It all started as we all expected. On a wet Sunday in Harrogate, a time trial won by the Dutch, this time the inaugural Mixed Relay Team Time Trial.

Three men, three women, those draped in orange were just too fast for the rest. Great Britain managed a brave third as Elisa Longo Borghini's mechanical broke Italian hearts.

Untimely mechanicals and riding off-course were not enough to stop Italy's Antonio Tiberi and Russia's Aigul Gareeva being crowned the respective men's and women's Junior Time Trial champions. Both oversaw adversity and misfortune to take their titles. 

Adversity was again the name of the game for the under-23 men as they tackled a waterlogged time trial from Ripon to Harrogate.

Hungary's Atilla Valter and Denmark's Johan Price-Pejtersen went viral as they caused a huge splash with their crashes on course but it was twice-defending champion Mikkel Berg who powered to an unprecedented third title.

For the elite women in the afternoon, the weather had improved although the atmosphere was suitably moody for the changing of the guard that took place.

At just 22-years-old, Chloe Dygert-Owen of the USA proved a world apart from the field, eventually beating Van Vleuten by 92 seconds. The Dutchwoman, however, would get her revenge.

There was no changing of the guard in the final time trial of the week as Rohan Dennis proved not racing for 10 weeks means little in the test against the clock.

He defended his rainbow title despite the controversy surrounding his clothing, bike and the fact - which nobody knew - that he was riding without a team for 2020.

Cheers of 'USA, USA' echoed around Harrogate and understandably so. It turns out they produce handy junior racers across the pond with both Quinn Simmons and Megan Jastrab winning the men's and women's events with ease.

Cheers, unfortunately, quickly turned to jeers as it seems any event the UCI is involved in cannot fail to contain a certain amount of controversy.

This time it was the decision to disqualify Nils Eekhoff of the Netherlands for drafting a team car during the Under-23 men's road race. The decision came after he had crossed the line with his arms aloft in the air.

The scenes of Eekhoff realising he was no longer champion were harrowing. Sure, what he did was against the rules of cycling and the disqualification, by the letter of the law, was justified.

But the fact that almost every professional bike rider has come down on the side of Eekhoff is telling.

Also, spare a thought for Samuele Battistella of Italy who replaced Eekhoff as champion as you have to think history may forget him.

A rare moment of sunshine shone down onto the elite women's road race. Deignan was afforded her moment in the sun, leading the race as it headed through her home town of Otley.

It was her only moment of glory on home roads, however, as the excitement got all too much for Deignan.
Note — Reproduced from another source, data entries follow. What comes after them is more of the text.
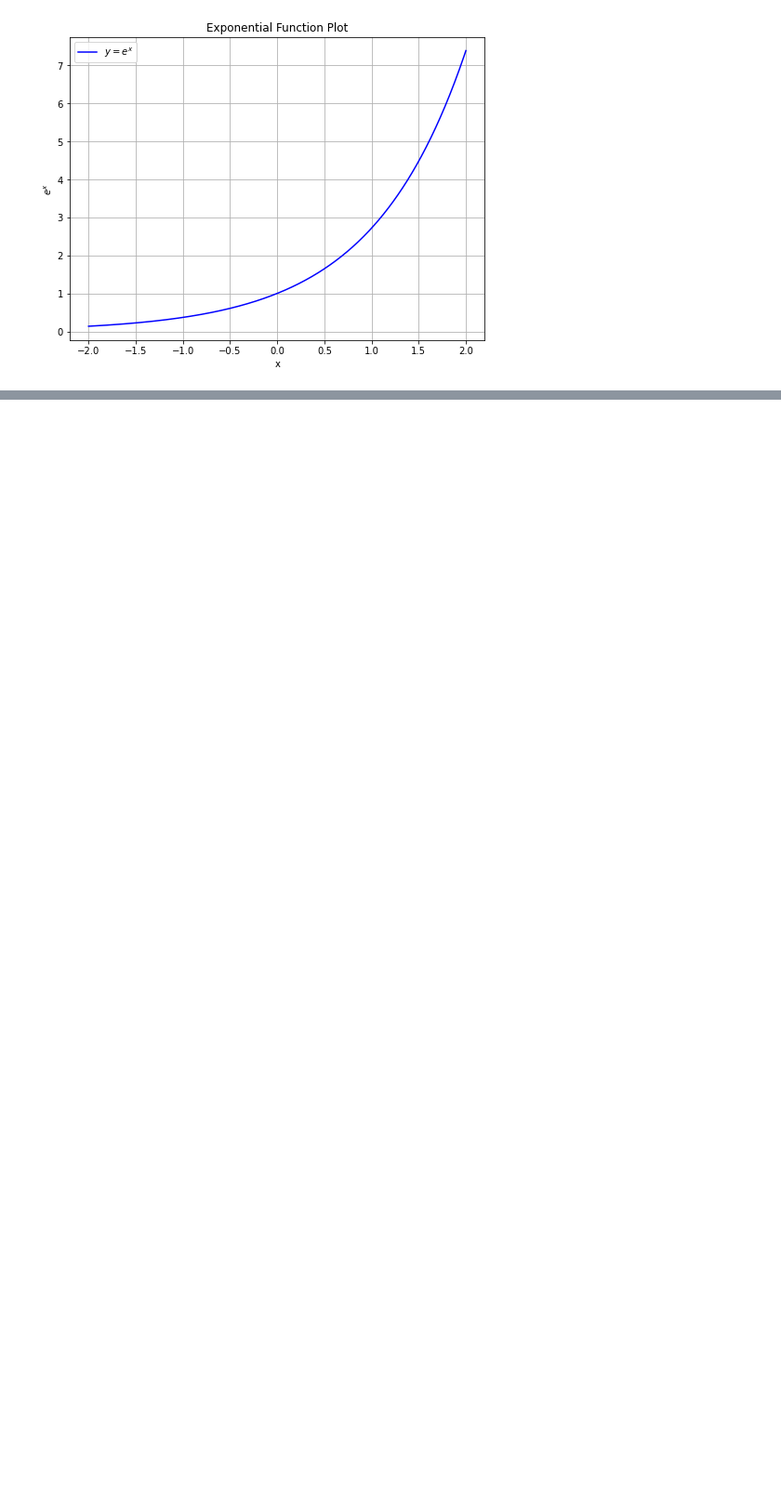
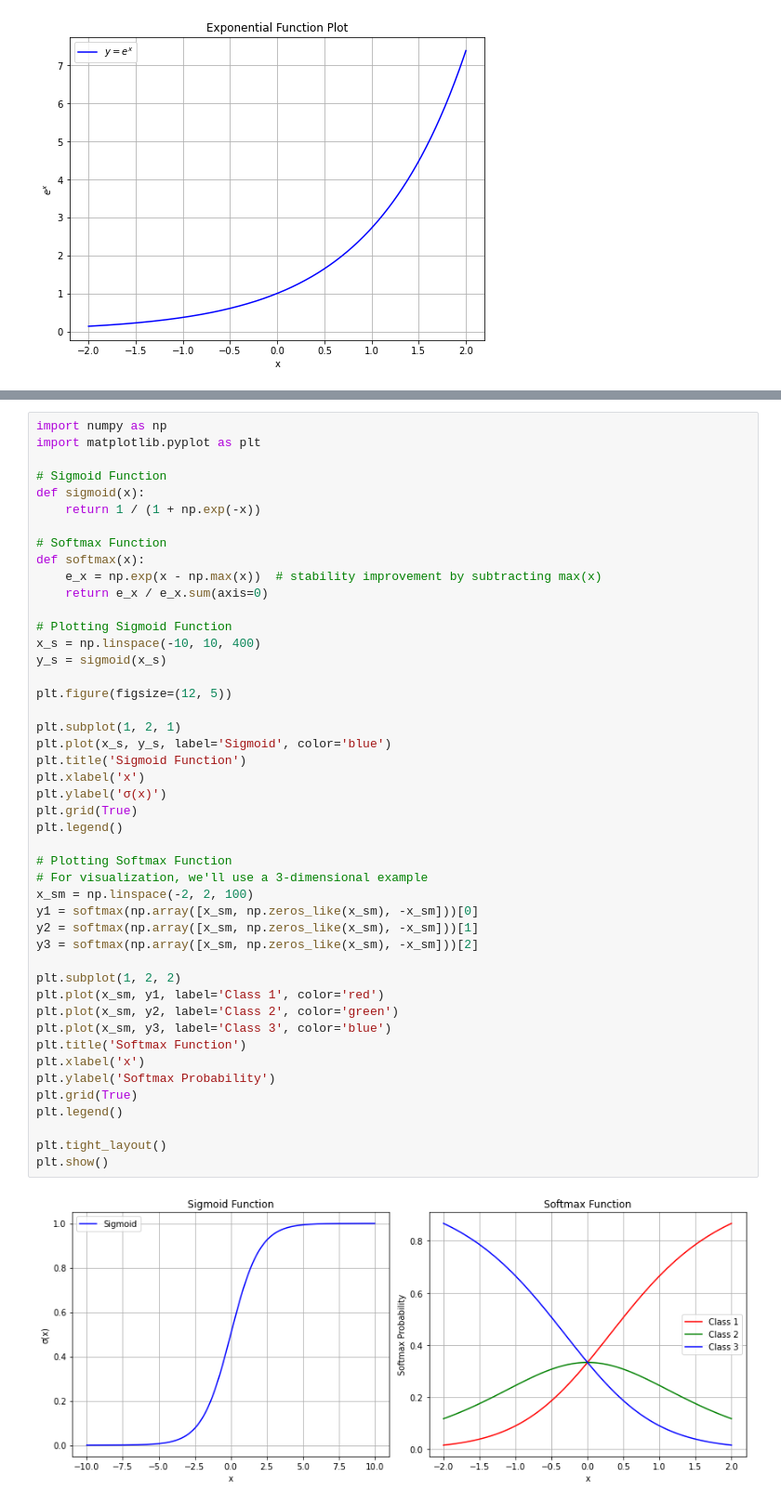
Before and after one commit to KennethWang1221/Leetcode, a Jupyter notebook: data_structures/ML_0047_Gradient_Descent_Variants.ipynb, the cells around one changed output, grey strips where cells are left out. Shown at 93% size. Saved outputs shown, nothing was run; the diff lists cells and outputs as text; blank space fills up the shorter version.

Commit message:
ML_0047: Recap Maximum Likelihood Estimation and Cross-Entropy, plot softmax and sigmoid graph

```diff
--- a/data_structures/ML_0047_Gradient_Descent_Variants.ipynb
+++ b/data_structures/ML_0047_Gradient_Descent_Variants.ipynb
@@ -386,3 +454,51 @@ plt.show()
+# %%
+import numpy as np
+import matplotlib.pyplot as plt
+
+# Sigmoid Function
+def sigmoid(x):
+    return 1 / (1 + np.exp(-x))
+
+# Softmax Function
+def softmax(x):
+    e_x = np.exp(x - np.max(x))  # stability improvement by subtracting max(x)
+    return e_x / e_x.sum(axis=0)
+
+# Plotting Sigmoid Function
+x_s = np.linspace(-10, 10, 400)
+y_s = sigmoid(x_s)
+
+plt.figure(figsize=(12, 5))
+
+plt.subplot(1, 2, 1)
+plt.plot(x_s, y_s, label='Sigmoid', color='blue')
+plt.title('Sigmoid Function')
+plt.xlabel('x')
+plt.ylabel('σ(x)')
+plt.grid(True)
+plt.legend()
+
+# Plotting Softmax Function
+# For visualization, we'll use a 3-dimensional example
+x_sm = np.linspace(-2, 2, 100)
+y1 = softmax(np.array([x_sm, np.zeros_like(x_sm), -x_sm]))[0]
+y2 = softmax(np.array([x_sm, np.zeros_like(x_sm), -x_sm]))[1]
+y3 = softmax(np.array([x_sm, np.zeros_like(x_sm), -x_sm]))[2]
+
+plt.subplot(1, 2, 2)
+plt.plot(x_sm, y1, label='Class 1', color='red')
+plt.plot(x_sm, y2, label='Class 2', color='green')
+plt.plot(x_sm, y3, label='Class 3', color='blue')
+plt.title('Softmax Function')
+plt.xlabel('x')
+plt.ylabel('Softmax Probability')
+plt.grid(True)
+plt.legend()
+
+plt.tight_layout()
+plt.show()
+# %% [output]
+[figure, added]
 # %%
 import numpy as np
 import matplotlib.pyplot as plt
```
Also changed, not shown: parts of 8 cells of this notebook, 1 other file.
She chased down any and every move, eventually blowing up as the race entered Harrogate. A valiant attempt by the home rider.

Somebody who did not let the excitement of the day get to her was Van Vleuten. Even when she found herself all alone with 105km to go, she contained herself, riding at a level she knew she could hold until the finish line.
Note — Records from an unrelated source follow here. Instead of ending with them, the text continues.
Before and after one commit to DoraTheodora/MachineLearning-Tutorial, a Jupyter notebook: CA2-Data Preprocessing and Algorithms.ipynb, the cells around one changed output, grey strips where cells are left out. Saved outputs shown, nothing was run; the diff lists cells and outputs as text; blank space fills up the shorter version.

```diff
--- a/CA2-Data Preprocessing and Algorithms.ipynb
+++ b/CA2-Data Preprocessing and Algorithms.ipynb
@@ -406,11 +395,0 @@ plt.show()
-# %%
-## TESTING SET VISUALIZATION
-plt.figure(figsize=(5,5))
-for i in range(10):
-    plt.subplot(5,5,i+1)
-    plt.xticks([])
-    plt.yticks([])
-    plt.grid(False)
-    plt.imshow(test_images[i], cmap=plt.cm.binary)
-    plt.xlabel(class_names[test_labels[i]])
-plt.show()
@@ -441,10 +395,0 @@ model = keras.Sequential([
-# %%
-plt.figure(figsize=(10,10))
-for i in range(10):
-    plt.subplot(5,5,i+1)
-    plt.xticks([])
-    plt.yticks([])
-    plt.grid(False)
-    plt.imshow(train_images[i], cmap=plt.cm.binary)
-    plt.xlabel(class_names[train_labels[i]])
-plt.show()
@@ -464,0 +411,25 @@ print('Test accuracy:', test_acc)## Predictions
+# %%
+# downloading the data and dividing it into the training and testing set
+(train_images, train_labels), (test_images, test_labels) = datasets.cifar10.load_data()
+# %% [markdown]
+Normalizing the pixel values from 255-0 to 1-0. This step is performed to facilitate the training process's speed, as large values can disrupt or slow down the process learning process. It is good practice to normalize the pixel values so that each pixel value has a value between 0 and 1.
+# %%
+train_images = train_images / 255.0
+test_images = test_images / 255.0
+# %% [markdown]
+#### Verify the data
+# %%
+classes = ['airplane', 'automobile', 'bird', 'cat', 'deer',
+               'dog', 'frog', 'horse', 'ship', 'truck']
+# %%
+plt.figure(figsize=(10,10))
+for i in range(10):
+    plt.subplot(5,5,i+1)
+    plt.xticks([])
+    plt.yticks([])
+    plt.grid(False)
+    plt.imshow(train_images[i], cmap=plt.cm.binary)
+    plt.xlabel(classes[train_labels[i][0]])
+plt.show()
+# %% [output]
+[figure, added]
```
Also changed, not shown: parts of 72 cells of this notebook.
It was a level that saw Van Vleuten finish two minutes ahead of her nearest rival and compatriot Anna van der Breggen in a performance that is rightly being heralded as one of the greatest of all time.

So then came the blue ribbon event, the men's elite road race. At 285km with over 3,5000m of climbing, it was always going to be brutal. Nobody expected what eventually happened.
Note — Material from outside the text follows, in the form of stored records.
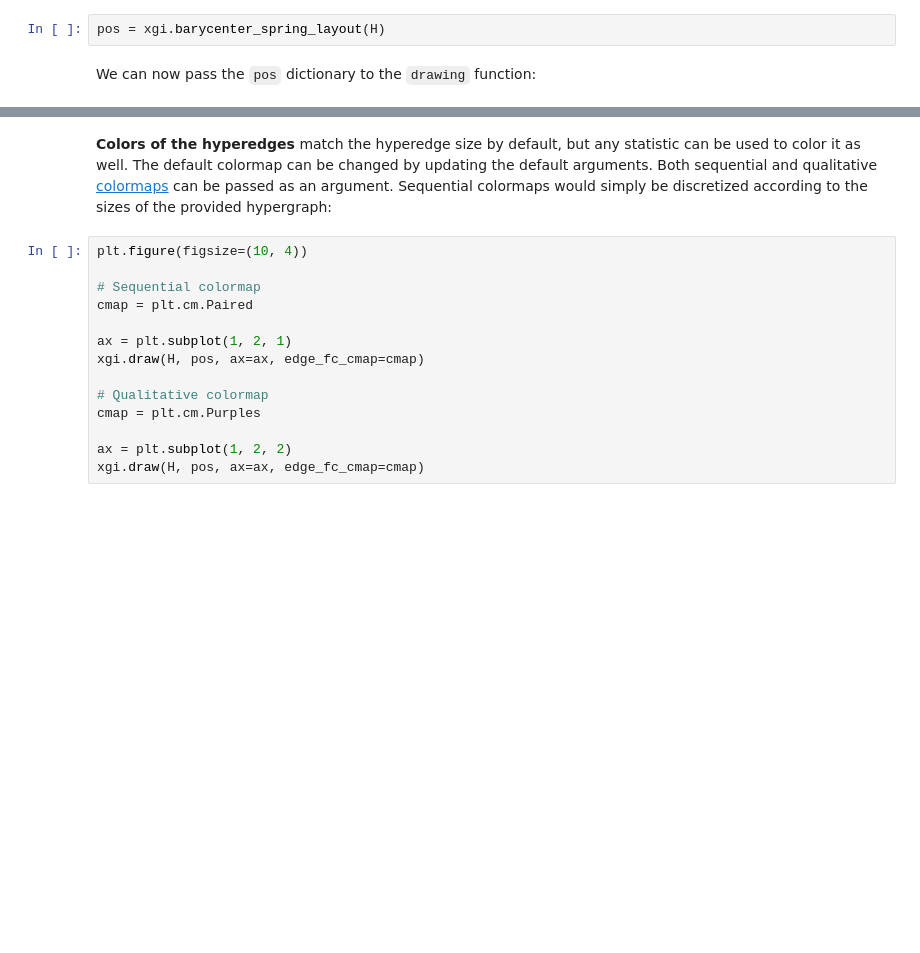
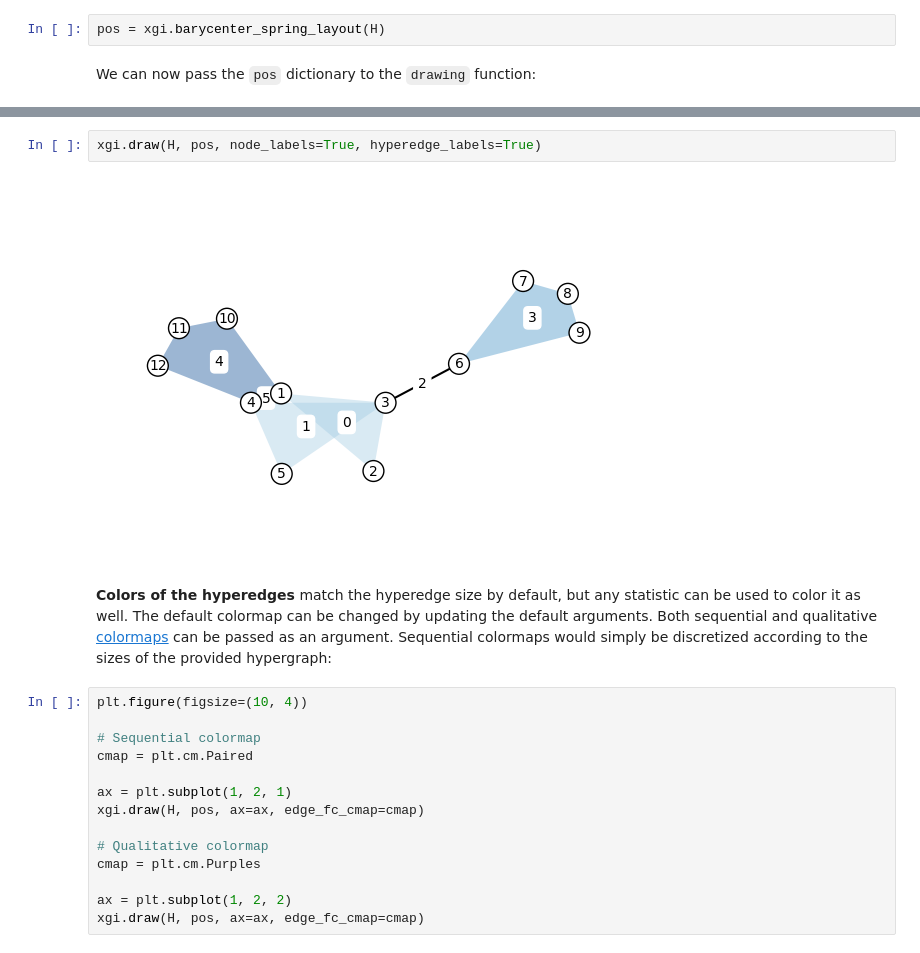
Before and after one commit to xgi-org/xgi, a Jupyter notebook: tutorials/Tutorial 5 - Plotting.ipynb, the cells around one changed output, grey strips where cells are left out. Drawn from its saved outputs; the diff is of its cells as text; blank space fills up the shorter version.

```diff
--- a/tutorials/Tutorial 5 - Plotting.ipynb
+++ b/tutorials/Tutorial 5 - Plotting.ipynb
@@ -52,3 +40,7 @@ xgi.draw(H, pos, with_node_labels=True, with_hyperedge_labels=True)
+# %%
+xgi.draw(H, pos, node_labels=True, hyperedge_labels=True)
+# %% [output]
+[figure, added]
 # %% [markdown]
 **Colors of the hyperedges** match the hyperedge size by default, but any statistic can be used to color it as well. The default colormap can be changed by updating the default arguments. Both sequential and qualitative [colormaps](https://matplotlib.org/stable/tutorials/colors/colormaps.html) can be passed as an argument. Sequential colormaps would simply be discretized according to the sizes of the provided hypergraph:
 # %%
```
Also changed, not shown: parts of 20 cells of this notebook, 1 other file.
Overnight rain saw the course shortened by 20km with Buttertubs and Gritton Moor taken from proceedings. This should have made life easier but that was not to be.

If anything, life was made harder as the rain lashed down on the peloton for the entire day. The favourites wilted as it was time for a new hero to arise.

All around us were unfamiliar faces as underdog Pedersen eventually took home rainbow. It should have been Trentin's to lose. With 10km to go, with 5km to go, with 200m to go, it was still Trentin's. 

But 280km in the pouring rain and freezing weather do strange things to a cyclist (just ask Van der Poel), and it was the 23-year-old Dane who reigned supreme.

Below are our favourite images from photographer Chris Auld that tell the story of the Yorkshire World Championships better than any words can. Enjoy!